    CSV: comma separated value
    FDA: Food and Drug Administration
    HIPAA: Health Insurance Portability and Accountability Act
    JSON: JavaScript Object Notation
    mHealth: mobile health
    SDK: software development kit


    Edited by G Eysenbach; submitted 27.03.19; peer-reviewed by S Kakarmath, A Hussain; accepted 23.04.19; published 15.05.19

    ©Lochan M Shah, William E Yang, Ryan C Demo, Matthias A Lee, Daniel Weng, Rongzi Shan, Shannon Wongvibulsin, Erin M Spaulding, Francoise A Marvel, Seth S Martin. Originally published in JMIR Mhealth and Uhealth (http://mhealth.jmir.org), 15.05.2019.

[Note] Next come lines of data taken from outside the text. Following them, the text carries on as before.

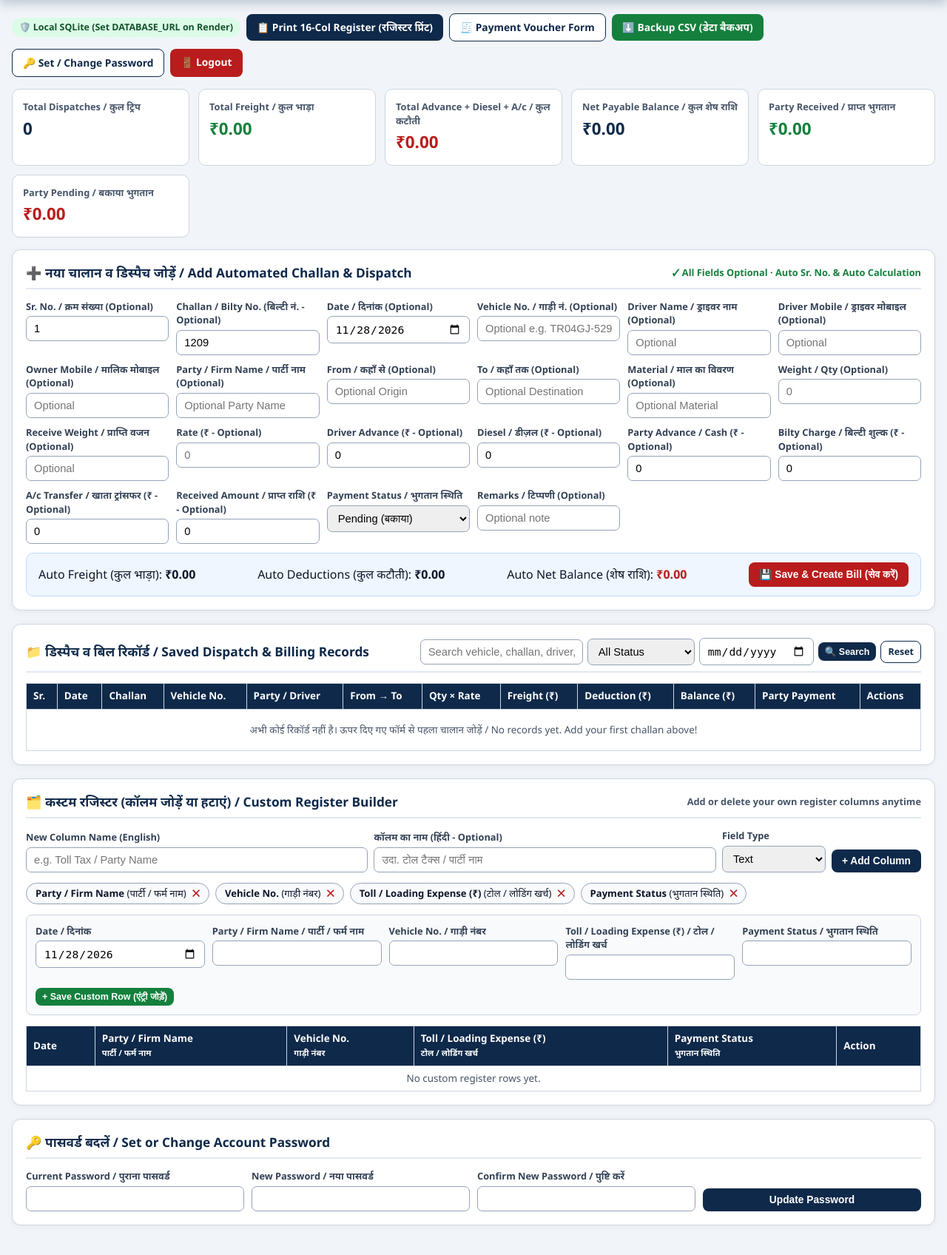
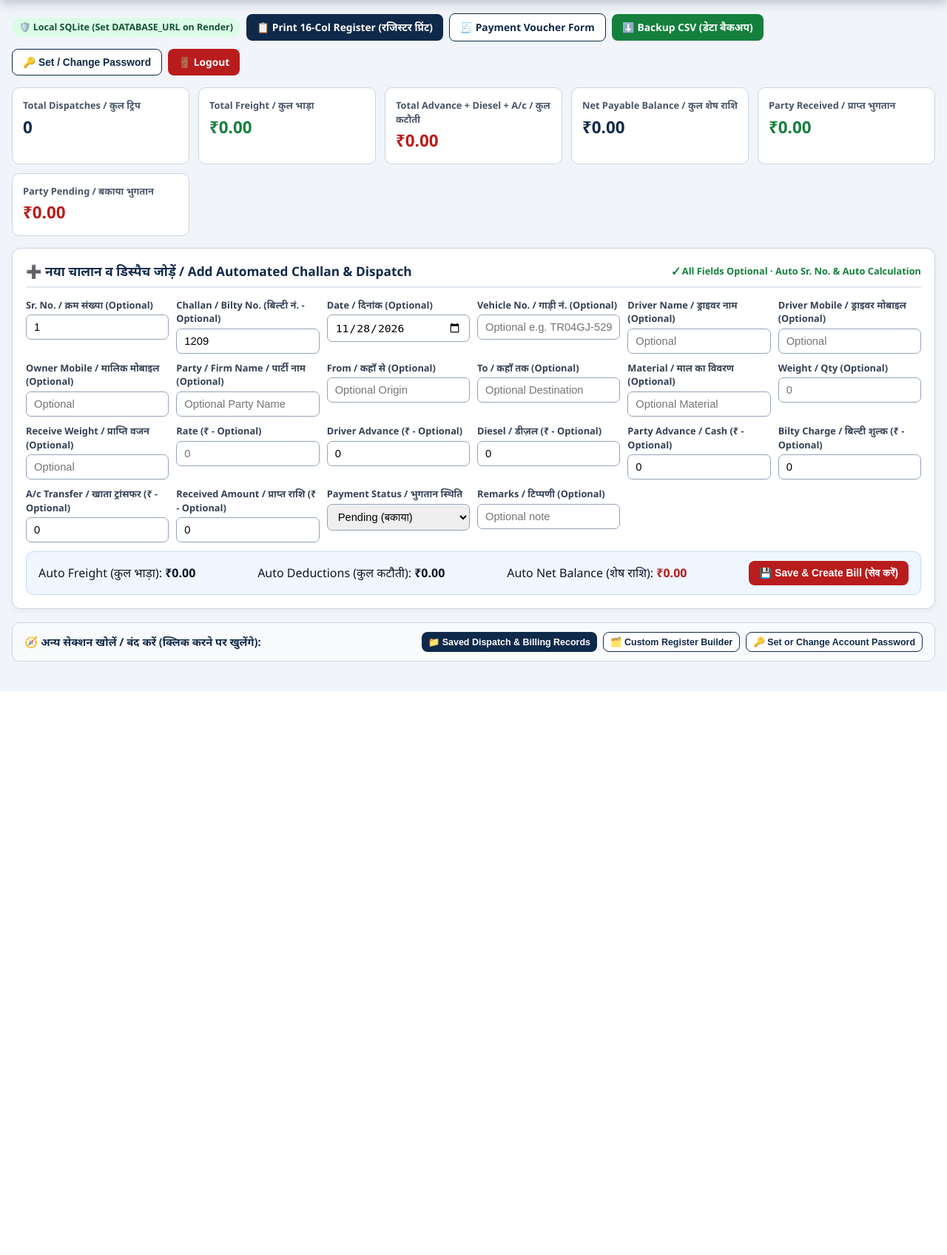
Before and after one commit to Shivam3946/mahadev-transport-portal, a Flask app: page / in a window 1280 px wide. Shown: the part 85-1781 px from the top of the page at 74% size. After the commit the page ends 1019 px from the top, so only its background shows below. Run offline with Flask 3, Linux system fonts and the light colour scheme; a user stored in the database is signed in; data comes from the database, SQL or seed files in the repository; data that the repository does not hold is empty; some libraries are stand-ins or nearby versions.

Commit message:
Update dashboard.html

```diff
--- a/templates/dashboard.html
+++ b/templates/dashboard.html
@@ -94,6 +94,23 @@
   .btn-danger-perm:hover {
     background: #7f1d1d;
   }
+  .quick-sections-bar {
+    background: #f8fafc;
+    border: 1px solid var(--border);
+    border-radius: 10px;
+    padding: 12px 16px;
+    margin-bottom: 16px;
+    display: flex;
+    flex-wrap: wrap;
+    justify-content: space-between;
+    align-items: center;
+    gap: 10px;
+  }
+  .quick-sections-btns {
+    display: flex;
+    flex-wrap: wrap;
+    gap: 8px;
+  }
 </style>
 {% endblock %}
 
@@ -112,7 +129,9 @@
     </a>
   </div>
   <div style="display: flex; flex-wrap: wrap; gap: 8px;">
-    <a href="#password-settings" class="btn btn-outline">🔑 Set / Change Password</a>
+    <button type="button" class="btn btn-outline" onclick="openHomeSection('secPasswordChanger')">
+      🔑 Set / Change Password
+    </button>
     <a href="{{ url_for('logout') }}" class="btn btn-primary">🚪 Logout</a>
   </div>
 </div>
@@ -148,8 +167,8 @@
 <!-- AUTOMATED CHALLAN / DISPATCH ENTRY FORM (ALL FIELDS OPTIONAL) -->
 <div class="card">
   <div class="card-header">
-    <span>➕ नया चालान व डिस्पैच जोड़ें / Add Automated Challan & Dispatch</span>
-    <span style="font-size: 0.8rem; color: var(--success);">✓ All Fields Optional · Auto Sr. No. & Auto Calculation</span>
+    <span>➕ नया चालान व डिस्पैच जोड़ें / Add Automated Challan &amp; Dispatch</span>
+    <span style="font-size: 0.8rem; color: var(--success);">✓ All Fields Optional · Auto Sr. No. &amp; Auto Calculation</span>
   </div>
   <form method="POST" action="{{ url_for('add_dispatch') }}">
     <div class="form-grid">
@@ -251,15 +270,34 @@
       <div>Auto Freight (कुल भाड़ा): <strong id="calcFreight">₹0.00</strong></div>
       <div>Auto Deductions (कुल कटौती): <strong id="calcDeduction">₹0.00</strong></div>
       <div>Auto Net Balance (शेष राशि): <strong id="calcBalance" style="color: var(--crimson);">₹0.00</strong></div>
-      <button type="submit" class="btn btn-primary">💾 Save & Create Bill (सेव करें)</button>
+      <button type="submit" class="btn btn-primary">💾 Save &amp; Create Bill (सेव करें)</button>
     </div>
   </form>
 </div>
 
-<!-- SEARCH & RECORDS TABLE -->
+<!-- ON-DEMAND SECTION LAUNCHER BAR -->
+<div class="quick-sections-bar">
+  <strong style="color: var(--navy); font-size: 0.92rem;">
+    🧭 अन्य सेक्शन खोलें / बंद करें (क्लिक करने पर खुलेंगे):
+  </strong>
+  <div class="quick-sections-btns">
+    <button type="button" class="btn btn-navy btn-sm" onclick="toggleHomeSection('secSavedDispatch')">
+      📁 Saved Dispatch &amp; Billing Records
+    </button>
+    <button type="button" class="btn btn-outline btn-sm" onclick="toggleHomeSection('secCustomRegister')">
+      🗂️ Custom Register Builder
+    </button>
+    <button type="button" class="btn btn-outline btn-sm" onclick="toggleHomeSection('secPasswordChanger')">
+      🔑 Set or Change Account Password
+    </button>
+  </div>
+</div>
+
+<!-- 1. SEARCH & RECORDS TABLE (HIDDEN BY DEFAULT UNTIL CLICKED) -->
+<div id="secSavedDispatch" style="display: none;">
   <div class="card">
     <div class="card-header">
-    <span>📁 डिस्पैच व बिल रिकॉर्ड / Saved Dispatch & Billing Records</span>
+      <span>📁 डिस्पैच व बिल रिकॉर्ड / Saved Dispatch &amp; Billing Records</span>
       <form method="GET" style="display: flex; flex-wrap: wrap; gap: 6px; align-items: center;">
         <input type="text" name="q" value="{{ q }}" placeholder="Search vehicle, challan, driver, party, route..." style="width: 220px;" />
         <select name="status" style="width: 145px;">
@@ -347,8 +385,10 @@
       </table>
     </div>
   </div>
+</div>
 
-<!-- CUSTOM REGISTER (DYNAMIC ADD / DELETE COLUMNS) -->
+<!-- 2. CUSTOM REGISTER (HIDDEN BY DEFAULT UNTIL CLICKED) -->
+<div id="secCustomRegister" style="display: none;">
   <div class="card" id="custom-register">
     <div class="card-header">
       <span>🗂️ कस्टम रजिस्टर (कॉलम जोड़ें या हटाएं) / Custom Register Builder</span>
@@ -442,8 +482,10 @@
       </table>
     </div>
   </div>
+</div>
 
-<!-- PASSWORD SET / CHANGE SECTION -->
+<!-- 3. PASSWORD SET / CHANGE SECTION (HIDDEN BY DEFAULT UNTIL CLICKED) -->
+<div id="secPasswordChanger" style="display: none;">
   <div class="card" id="password-settings">
     <div class="card-header">🔑 पासवर्ड बदलें / Set or Change Account Password</div>
     <form method="POST" action="{{ url_for('change_password') }}" class="form-grid" style="align-items: end;">
@@ -463,6 +505,7 @@
         <button type="submit" class="btn btn-navy" style="width: 100%;">Update Password</button>
       </div>
     </form>
+  </div>
 </div>
 
 <script>
@@ -484,5 +527,34 @@
     document.getElementById("calcBalance").textContent = "₹" + balance.toLocaleString("en-IN", { minimumFractionDigits: 2, maximumFractionDigits: 2 });
   }
   autoCalc();
+
+  function openHomeSection(sectionId) {
+    const el = document.getElementById(sectionId);
+    if (!el) return;
+    el.style.display = "block";
+    el.scrollIntoView({ behavior: "smooth", block: "start" });
+  }
+
+  function toggleHomeSection(sectionId) {
+    const el = document.getElementById(sectionId);
+    if (!el) return;
+    const willOpen = el.style.display === "none";
+    el.style.display = willOpen ? "block" : "none";
+    if (willOpen) {
+      el.scrollIntoView({ behavior: "smooth", block: "start" });
+    }
+  }
+
+  document.addEventListener("DOMContentLoaded", () => {
+    const params = new URLSearchParams(window.location.search);
+    if (params.get("q") || params.get("status") || params.get("date")) {
+      document.getElementById("secSavedDispatch").style.display = "block";
+    }
+    if (window.location.hash === "#custom-register") {
+      openHomeSection("secCustomRegister");
+    } else if (window.location.hash === "#password-settings") {
+      openHomeSection("secPasswordChanger");
+    }
+  });
 </script>
 {% endblock %}
```
Lines whose indentation alone changed are shown as unchanged.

    This is an open-access article distributed under the terms of the Creative Commons Attribution License (https://creativecommons.org/licenses/by/4.0/), which permits unrestricted use, distribution, and reproduction in any medium, provided the original work, first published in JMIR mhealth and uhealth, is properly cited. The complete bibliographic information, a link to the original publication on http://mhealth.jmir.org/, as well as this copyright and license information must be included.